Biden Administration Takes Stance on Student Online Speech

The Biden administration is filing a friend-of-the-court brief with the US Supreme Court to side with a Pennsylvania school district over its ability to discipline students for online speech that takes place away from the school campus. The case, which focuses on a student's language and foul language in an upset over not making the varsity cheerleading team posted on Snapchat, could be heard in April, and a decision could be announced in the summer. Just one more reminder that whatever and wherever you post can be seen, recorded, and circulated to anyone. The results of this case will help define what rights students have regarding any off-campus posts.

Twitter Contemplating Short Term “Take Back”/Edit Feature

Unlike most social media platforms, Twitter has never had a delete or edit feature for pubished tweets, but for years users have called on the platform to add an 'Edit' option so that they can correct those annoying grammatical errors. Twitter has repeatedly said that it's not going to happen, but now it looks like Twitter may offer a short window of time after pressing 'Tweet' to recall your missive. Besides correcting grammar or spelling, this may also let users heed misinformation labels that Twitter places on questionable Tweets or decide that those nasty or bullying comments really aren’t the best thing to send.

The Supreme Court Considers Students’ Social Media Rights

There are four key US Supreme Court cases that govern students' speech in a school environment, according to Scott Johnson, law professor at Concord Law School. In a recent commentary, Johnson reflects on the current law, students’ privacy rights, and on the court's potential to expand the scope of the law when it hears the case of a high-schooler who was penalized for profanity-laced Snapchat posts about the school. As the law currently stands, speech that may be protected for adults outside of the school environment – like offensive or vulgar language – can be restricted for students inside of the school environment. This commentary is a must read for all parents ,because on some occasion your children may speak their mind online, and what is protected and what is not runs a very fine line.

Study Shows Concerns About Teen Suicide and Social Media Use by Girls

Researchers tracked 500 teens over 10 years and found that an increase in the amount of time spent on social media sites such as TikTok and Instagram was linked to an increase in long-term suicide risk among teenage girls, but not boys. The findings were published in the Journal of Youth and Adolescence. Most of the risk pertained to girls who as young adolescents were already spending a lot of time using social media, TV and/or video games. As their screen time increased over the years, so did their risk for suicide by the time they hit their early- to mid-20s, the findings showed.
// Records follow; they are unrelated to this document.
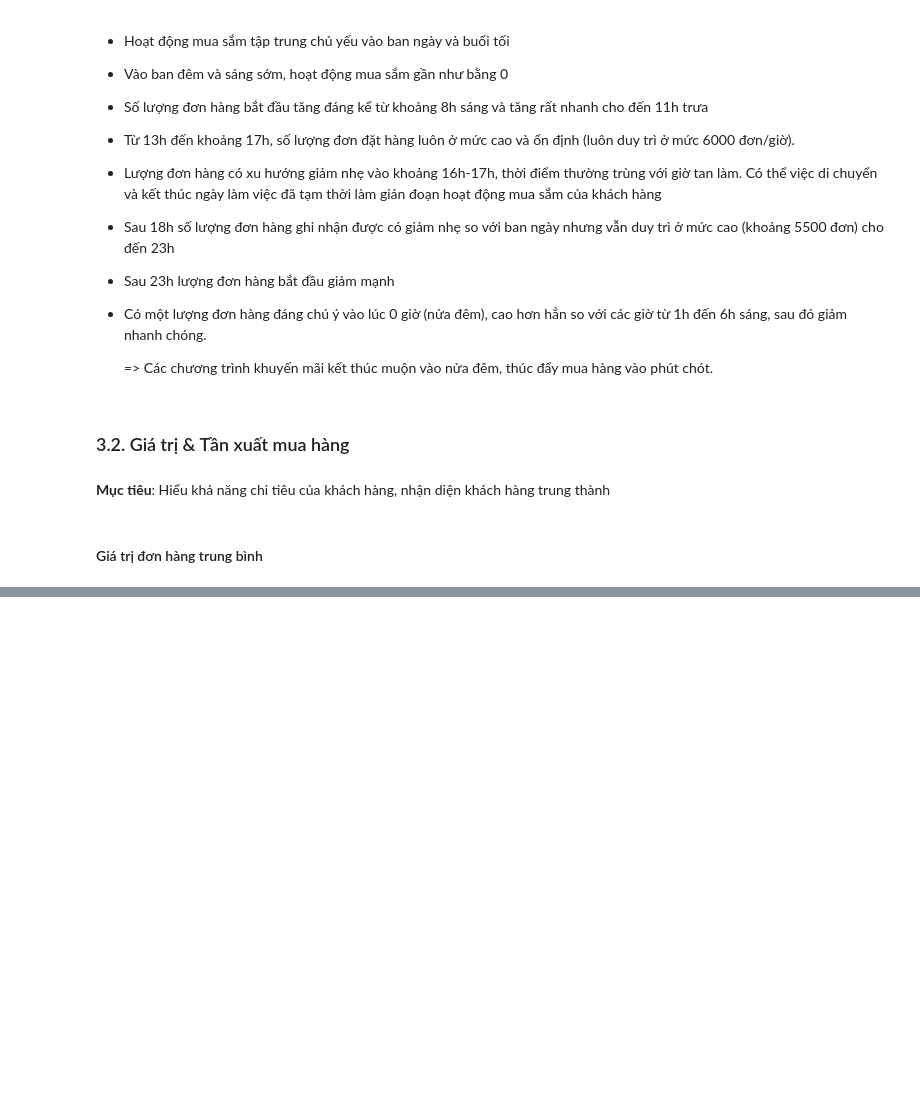
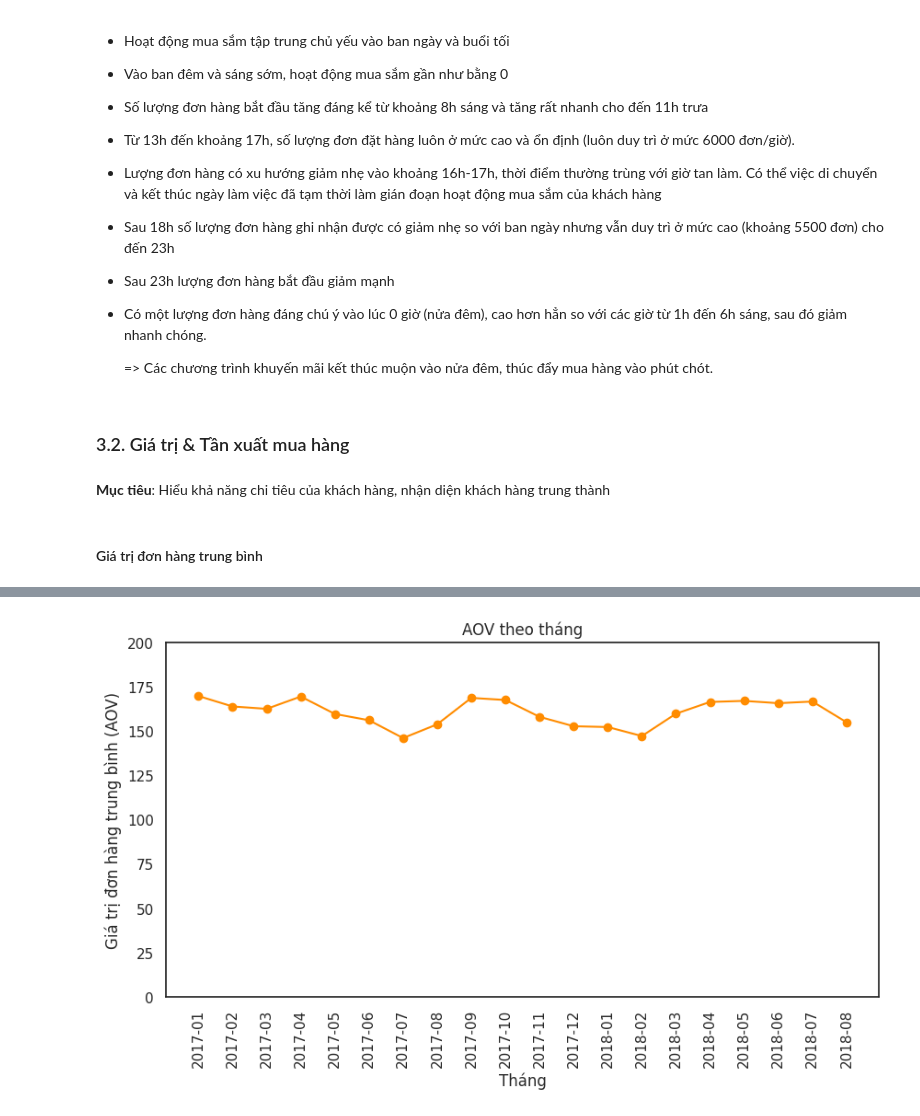
Before and after one commit to vduong042/Brazilian-E-Commerce-Analysis, a Jupyter notebook: descriptive_analytics.ipynb, the cells around one changed output, grey strips where cells are left out. Drawn from its saved outputs; the diff is of its cells as text; code cells hidden in the pictures; blank space fills up the shorter version.

```diff
--- a/descriptive_analytics.ipynb
+++ b/descriptive_analytics.ipynb
@@ -768,5 +751,15 @@ delivered_orders
 # %%
-delivered_orders = orders[orders['order_status'] == 'delivered'].copy()
-delivered_orders = delivered_orders.merge(order_items, how='left', on='order_id')
+delivered_orders = orders_filtered.merge(order_items, how='left', on='order_id')
+delivered_orders = delivered_orders[delivered_orders['order_purchase_month'] >= pd.Period('2017-01', freq='M')]
 
 delivered_orders['revenue'] = delivered_orders['price'] + delivered_orders['freight_value'] # Tổng giá trị của một đơn hàng
+revenue_by_order_id = delivered_orders.groupby(['order_id'])[['price', 'freight_value' ,'revenue']].sum().reset_index() # Tổng giá trị của từng đơn hàng
+total_revenue = revenue_by_order_id['revenue'].sum() # Tổng giá trị tất cả các đơn hàng đã giao
+order_count = revenue_by_order_id.shape[0] # Số lượng đơn đặt hàng
+avg_order_value = total_revenue / order_count # Doanh thu trung bình trên mỗi đơn hàng
+
+print(f'Tổng doanh thu: R$ {total_revenue:,.2f}')
+print(f'Số lượng đơn hàng đã giao: R${order_count:,}')
+print(f'Doanh thu trung bình mỗi đơn hàng: R${avg_order_value:,.2f}')
+print(f'Đơn hàng có giá trị nhỏ nhất: R${min(revenue_by_order_id['revenue']):,}')
+print(f'Đơn hàng có giá trị cao nhất: R${max(revenue_by_order_id['revenue']):,}')
@@ -792,0 +772,9 @@ Doanh thu trung bình mỗi đơn hàng: R$159.83
+# %%
+# AOV thay đổi theo tháng như thế nào ?
+
+monthly_stats = delivered_orders.groupby('order_purchase_month').agg(
+            order_count = ('order_id', 'nunique'),
+            total_revenue = ('revenue', 'sum')
+).reset_index()
+monthly_stats['AOV'] = monthly_stats['total_revenue'] / monthly_stats['order_count']
+display(monthly_stats)
@@ -792,0 +811,13 @@ Doanh thu trung bình mỗi đơn hàng: R$159.83
+# %%
+import matplotlib.pyplot as plt
+
+plt.figure(figsize=(10, 5))
+plt.plot(monthly_stats['order_purchase_month'].astype(str), monthly_stats['AOV'], marker='o', color='darkorange')
+plt.title('AOV theo tháng')
+plt.xlabel('Tháng')
+plt.ylabel('Giá trị đơn hàng trung bình (AOV)')
+plt.xticks(rotation=90)
+plt.ylim(0, 200)
+plt.show()
+# %% [output]
+[figure, added]
```
Also changed, not shown: parts of 28 cells of this notebook.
"Parents and teens should be open about their amount and type of media they're using, so that they can look out for warning signs, talk about worsening mood or suicidality, and reach out for help," researchers suggest. In the article researchers also stressed common-sense limits around electronic media use. For example, limiting use to less than two hours per day, and not using electronic media after a certain time at night since it can worsen sleep. They also urged parents to have open discussions about online bullying and online safety.
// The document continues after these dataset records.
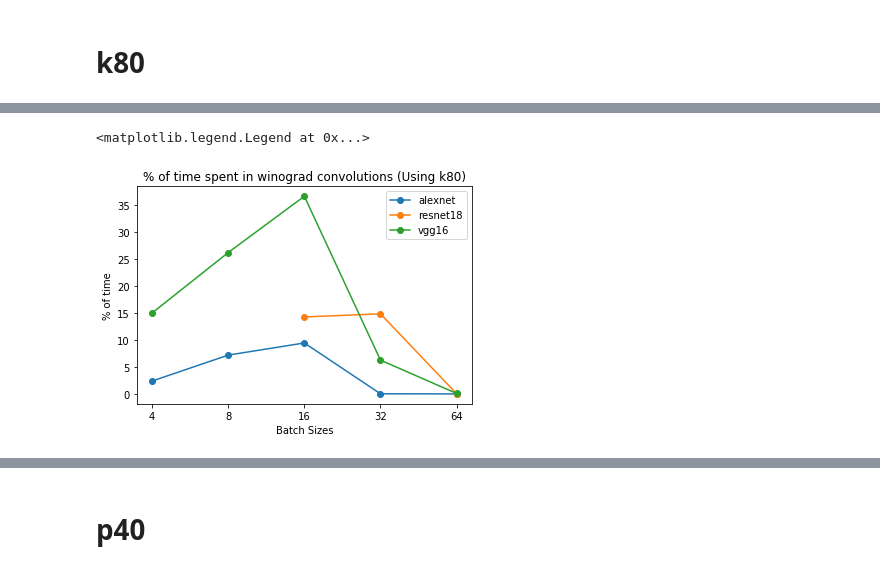
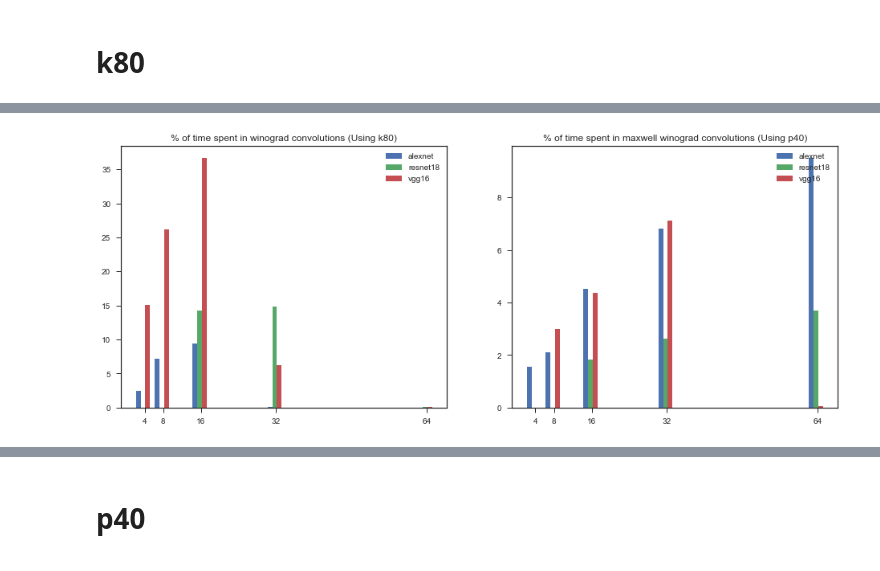
Before and after one commit to srinidhigoud/examples, a Jupyter notebook: imagenet/plots.ipynb, the cells around one changed output, grey strips where cells are left out. Saved outputs shown, nothing was run; the diff lists cells and outputs as text; code cells hidden in the pictures.

```diff
--- a/imagenet/plots.ipynb
+++ b/imagenet/plots.ipynb
@@ -1,9 +1,11 @@
 # %%
 import matplotlib
 import numpy as np
-import matplotlib.pyplot as plt
+from matplotlib import pyplot as plt
+plt.style.use('seaborn-deep')
 %matplotlib inline
 xaxis = np.array([1,2,3,4,5])
+width = 1
 xticks = [4,8,16,32,64]
 # https://www.researchgate.net/publication/323164864_Tensor_Comprehensions_Framework-Agnostic_High-Performance_Machine_Learning_Abstractions
 # https://arxiv.org/pdf/1509.09308.pdf
@@ -34,22 +51,49 @@ plt.legend()
 # %%
+fig = pyplot.figure(figsize=[16,6])
+plt.subplot(121)
 alexnet_k80_full_winograd_implicit_3x3 = [2.40, 7.21, 9.46, 0.04, 0.01] #winograd3x3Kernel - consistent with https://arxiv.org/pdf/1509.09308.pdf
-resnet18_k80_full_winograd_implicit_3x3 = [None, None, 14.28, 14.87, 0.06] #winograd3x3Kernel (multiple ones here - with different params) - consistent with https://arxiv.org/pdf/1509.09308.pdf
+resnet18_k80_full_winograd_implicit_3x3 = [0, 0, 14.28, 14.87, 0.06] #winograd3x3Kernel (multiple ones here - with different params) - consistent with https://arxiv.org/pdf/1509.09308.pdf
 vgg16_k80_full_winograd_implicit_3x3 = [15.03, 26.23, 36.67, 6.28, 0.102] #winograd3x3Kernel (multiple ones here - with different params) - consistent with https://arxiv.org/pdf/1509.09308.pdf
 
 alexnet_k80_full_winograd_implicit_3x3 = np.array(alexnet_k80_full_winograd_implicit_3x3).astype(np.double)
-a_mask = np.isfinite(alexnet_k80_full_winograd_implicit_3x3)
 resnet18_k80_full_winograd_implicit_3x3 = np.array(resnet18_k80_full_winograd_implicit_3x3).astype(np.double)
-r_mask = np.isfinite(resnet18_k80_full_winograd_implicit_3x3)
 vgg16_k80_full_winograd_implicit_3x3 = np.array(vgg16_k80_full_winograd_implicit_3x3).astype(np.double)
-v_mask = np.isfinite(vgg16_k80_full_winograd_implicit_3x3)
-plt.plot(xaxis[a_mask],alexnet_k80_full_winograd_implicit_3x3[a_mask],label='alexnet',linestyle='-',marker='o')
-plt.plot(xaxis[r_mask],resnet18_k80_full_winograd_implicit_3x3[r_mask],label='resnet18',linestyle='-',marker='o')
-plt.plot(xaxis[v_mask],vgg16_k80_full_winograd_implicit_3x3[v_mask],label='vgg16',linestyle='-',marker='o')
-plt.xticks(xaxis,xticks)
-plt.xlabel('Batch Sizes')
-plt.ylabel('% of time')
-plt.title('% of time spent in winograd convolutions (Using k80)')
-plt.legend()
+
+plt.bar(xaxis-width, alexnet_k80_full_winograd_implicit_3x3, width, label='alexnet')
+plt.bar(xaxis, resnet18_k80_full_winograd_implicit_3x3, width, label='resnet18')
+plt.bar(xaxis+width, vgg16_k80_full_winograd_implicit_3x3, width, label='vgg16')
+plt.xticks(xaxis+width/3,('4','8','16','32','64'))
+plt.legend(loc='upper right')
+plt.title("% of time spent in winograd convolutions (Using k80)")
+
+
+
+plt.subplot(122)
+alexnet_p40_full_winograd_maxwell = [1.54, 2.09, 4.51, 6.80, 9.50] #maxwell_scudnn_winograd_128x128_ldg1_ldg4_tile148n_nt (grouped convolutions) - refer to https://www.researchgate.net/publication/323164864_Tensor_Comprehensions_Framework-Agnostic_High-Performance_Machine_Learning_Abstractions
+resnet18_p40_full_winograd_maxwell = [None, None, 1.82, 2.62, 3.68] #winograd3x3Kernel (multiple ones here - with different params) - consistent with https://arxiv.org/pdf/1509.09308.pdf
+vgg16_p40_full_winograd_maxwell = [None, 3.00, 4.37, 7.12, 0.05] #winograd3x3Kernel (multiple ones here - with different params) - consistent with https://arxiv.org/pdf/1509.09308.pdf
+
+alexnet_p40_full_winograd_maxwell = np.array(alexnet_p40_full_winograd_maxwell).astype(np.double)
+resnet18_p40_full_winograd_maxwell = np.array(resnet18_p40_full_winograd_maxwell).astype(np.double)
+vgg16_p40_full_winograd_maxwell = np.array(vgg16_p40_full_winograd_maxwell).astype(np.double)
+
+
+plt.bar(xaxis-width, alexnet_p40_full_winograd_maxwell, width, label='alexnet')
+plt.bar(xaxis, resnet18_p40_full_winograd_maxwell, width, label='resnet18')
+plt.bar(xaxis+width, vgg16_p40_full_winograd_maxwell, width, label='vgg16')
+plt.xticks(xaxis+width/3,('4','8','16','32','64'))
+plt.legend(loc='upper right')
+plt.title("% of time spent in maxwell winograd convolutions (Using p40)")
+plt.show()
+fig.savefig('winograd_implicit_3x3.png', dpi=fig.dpi)
+# plt.plot(xaxis[a_mask],alexnet_k80_full_winograd_implicit_3x3[a_mask],label='alexnet',linestyle='-',marker='o')
+# plt.plot(xaxis[r_mask],resnet18_k80_full_winograd_implicit_3x3[r_mask],label='resnet18',linestyle='-',marker='o')
+# plt.plot(xaxis[v_mask],vgg16_k80_full_winograd_implicit_3x3[v_mask],label='vgg16',linestyle='-',marker='o')
+# plt.xticks(xaxis,xticks)
+# plt.xlabel('Batch Sizes')
+# plt.ylabel('% of time')
+# plt.title('% of time spent in winograd convolutions (Using k80)')
+# plt.legend()
+# fig.savefig('k80_winograd_implicit_3x3.png', dpi=fig.dpi)
 # %% [output]
-<matplotlib.legend.Legend at 0x...>
-[figure, old version]
+[figure, new version]
```
Also changed, not shown: parts of 14 cells of this notebook.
Looking at Schools’ Remote Camera Policies

Many school districts across the country don't have formal on-or-off camera policies for remote students due to issues such as bullying concerns, mental health issues and background distractions (like one Mom who flashed her child’s class by accident). Some teachers ask students to display a photo of themselves, and others say they only ask students to show their work, so the focus remains on academics. It can be hard on teachers, though, looking at a sea of black boxes.